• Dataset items
►
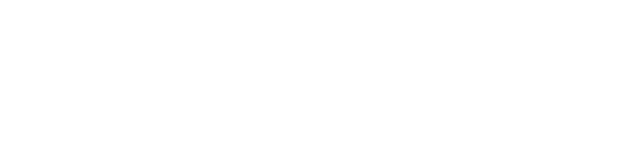
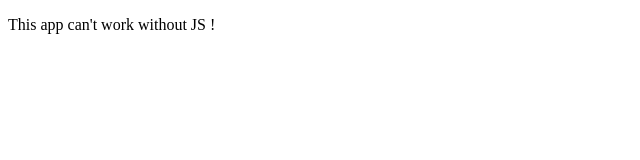
Before and after one commit to dhadjhenni/toodoo, a website built with webpack: page src/index.html in a window 1280 px wide. Shown: the whole page, without its empty margins (0-640 px from the left). Built offline with nearby package versions, Linux system fonts and the light colour scheme.

Commit message:
Update index.html

```diff
--- a/src/index.html
+++ b/src/index.html
@@ -9,7 +9,9 @@
 </head>
 
 <body>
-    <div id="app"></div>
+    <div id="app">
+        <p>This app can't work without JS !</p>
+    </div>
 </body>
 
 </html>
```
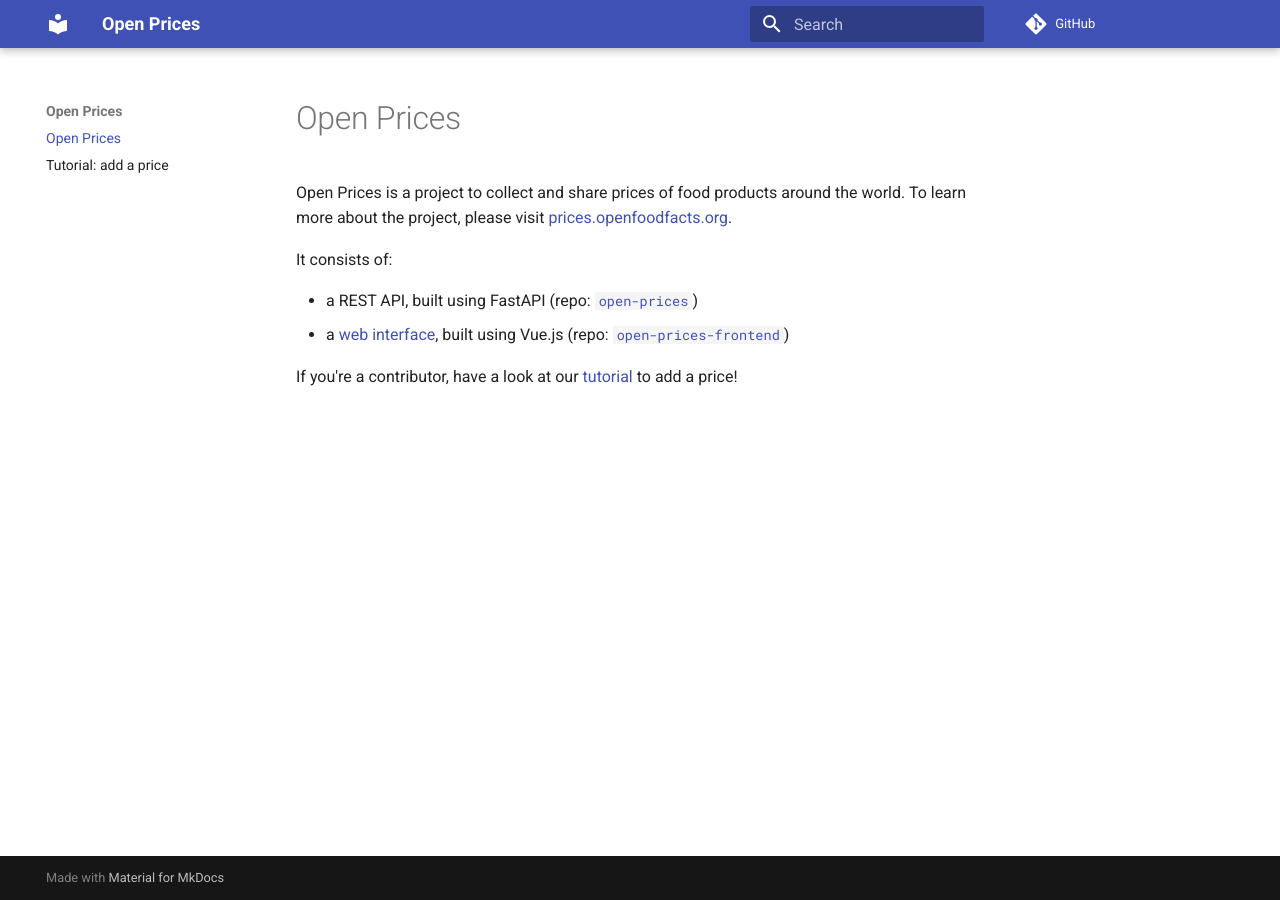
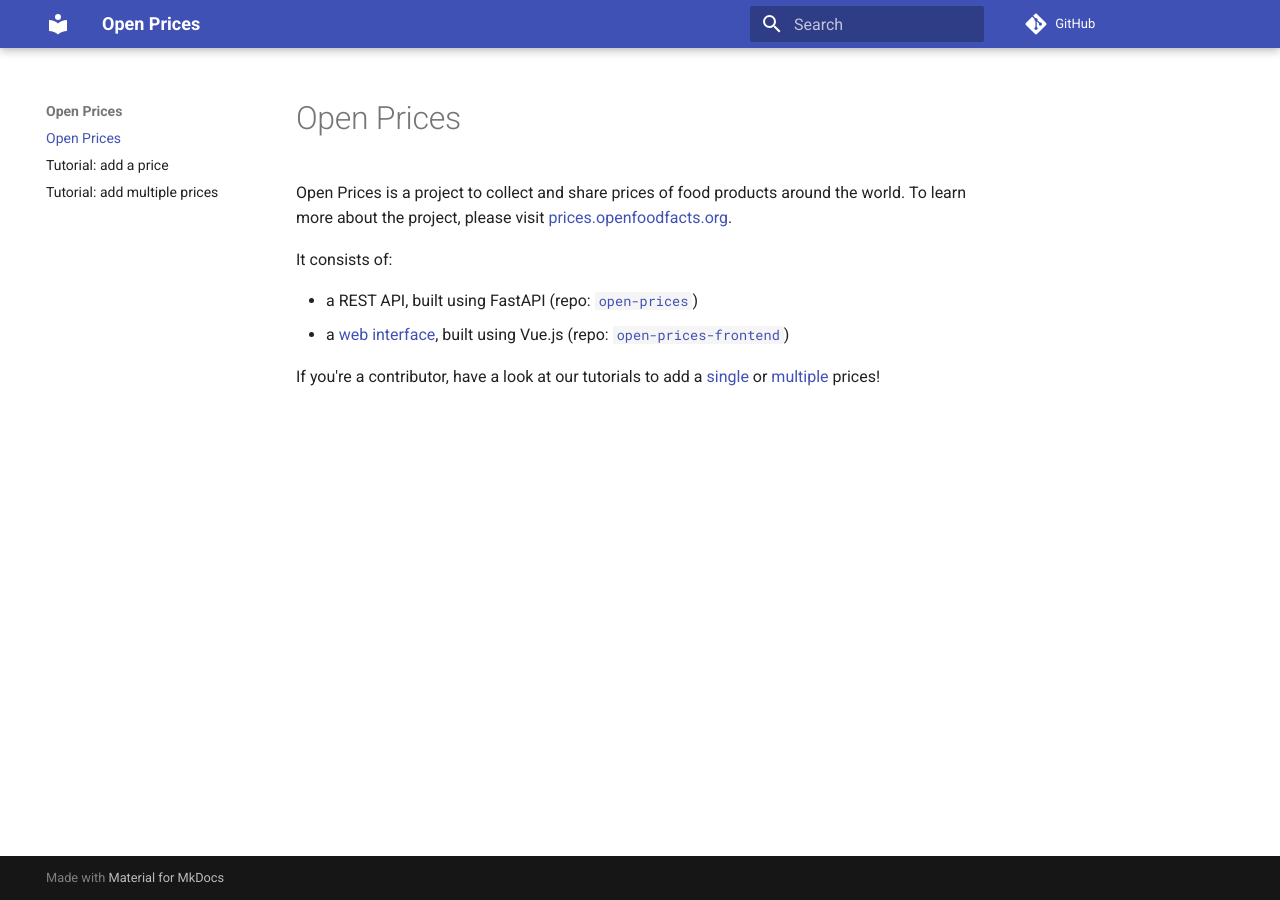
Before and after one commit to openfoodfacts/open-prices, an MkDocs documentation site: the page built from docs/README.md, in a window 1280 px wide. Built offline with MkDocs 1.6.1 and Material for MkDocs 9.7.7, drawn with Linux system fonts in a browser that asks for light colours; comment, search, counter and statistics services are not loaded.

Commit message:
Add tutorial for mulitple products

```diff
--- a/docs/README.md
+++ b/docs/README.md
@@ -7,4 +7,4 @@
 - a REST API, built using FastAPI (repo: [`open-prices`](https://github.com/openfoodfacts/open-prices))
 - a [web interface](https://prices.openfoodfacts.org/app/), built using Vue.js (repo: [`open-prices-frontend`](https://github.com/openfoodfacts/open-prices-frontend))
 
-If you're a contributor, have a look at our [tutorial](add-a-price.md) to add a price!
+If you're a contributor, have a look at our tutorials to add a [single](add-a-price.md) or [multiple](add-multiple-prices.md) prices!
```
Also changed, not shown: docs/add-multiple-prices.md (added, +32 -0 lines), docs/.pages, docs/assets/img/proof-example-bad.png, docs/assets/img/proof-example-good-multiple-2.png (added), docs/assets/img/proof-example-good-multiple.png (added), docs/assets/img/proof-example-good.png.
◄
• Exercise goal
Could you find every line in the records above that has the string "docs" and copy it?

• Answer box
Before and after one commit to openfoodfacts/open-prices, an MkDocs documentation site: the page built from docs/README.md, in a window 1280 px wide. Built offline with MkDocs 1.6.1 and Material for MkDocs 9.7.7, drawn with Linux system fonts in a browser that asks for light colours; comment, search, counter and statistics services are not loaded.
--- a/docs/README.md
+++ b/docs/README.md
Also changed, not shown: docs/add-multiple-prices.md (added, +32 -0 lines), docs/.pages, docs/assets/img/proof-example-bad.png, docs/assets/img/proof-example-good-multiple-2.png (added), docs/assets/img/proof-example-good-multiple.png (added), docs/assets/img/proof-example-good.png.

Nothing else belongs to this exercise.